- **WHAT YOU HAVE TO DO**: Scan the listing for the word "HARVEY" and report every line that contains it.

- **RECORDS FOR THE EXERCISE**:
----------
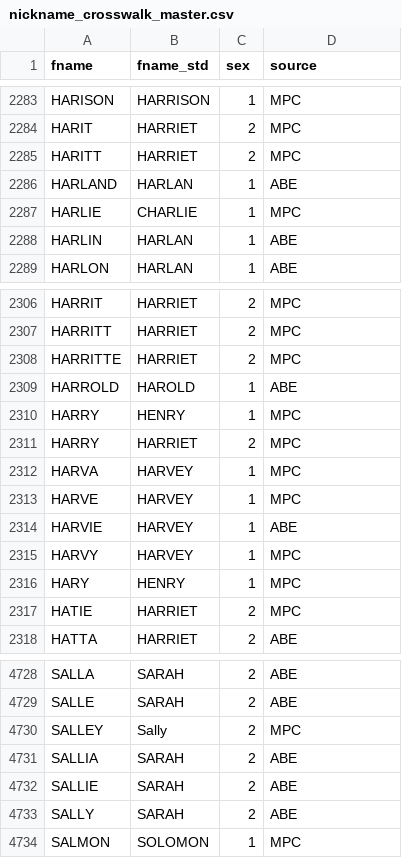
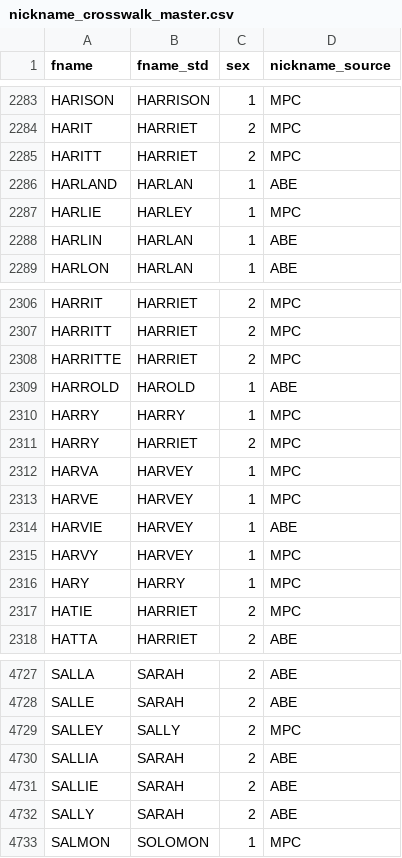
Before and after one commit to josh-goldstein-git/black_names_longevity, a CSV file: data/nickname_crosswalk_master.csv, drawn as a sheet; only a part is shown, gaps mark what is left out; the diff covers the shown part only.

Commit message:
update nickname crosswalk

```diff
--- a/data/nickname_crosswalk_master.csv
+++ b/data/nickname_crosswalk_master.csv
@@ -1 +1 @@
-fname,fname_std,sex,source
+fname,fname_std,sex,nickname_source
@@ -2286,3 +2286,3 @@ HARITT,HARRIET,2,MPC
 HARLAND,HARLAN,1,ABE
-HARLIE,CHARLIE,1,MPC
+HARLIE,HARLEY,1,MPC
 HARLIN,HARLAN,1,ABE
@@ -2309,3 +2309,3 @@ HARRITTE,HARRIET,2,MPC
 HARROLD,HAROLD,1,ABE
-HARRY,HENRY,1,MPC
+HARRY,HARRY,1,MPC
 HARRY,HARRIET,2,MPC
@@ -2315,3 +2315,3 @@ HARVIE,HARVEY,1,ABE
 HARVY,HARVEY,1,MPC
-HARY,HENRY,1,MPC
+HARY,HARRY,1,MPC
 HATIE,HARRIET,2,MPC
@@ -4729,3 +4728,3 @@ SALLA,SARAH,2,ABE
 SALLE,SARAH,2,ABE
-SALLEY,Sally,2,MPC
+SALLEY,SALLY,2,MPC
 SALLIA,SARAH,2,ABE
```
Also changed, not shown: 1 removed row and 7 edited cells elsewhere in this file, data/mpc_nicknames_enhanced.csv, 1 other file.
----------
- **SOLUTION TO THIS TASK**:
@@ -2315,3 +2315,3 @@ HARVIE,HARVEY,1,ABE
 HARVY,HARVEY,1,MPC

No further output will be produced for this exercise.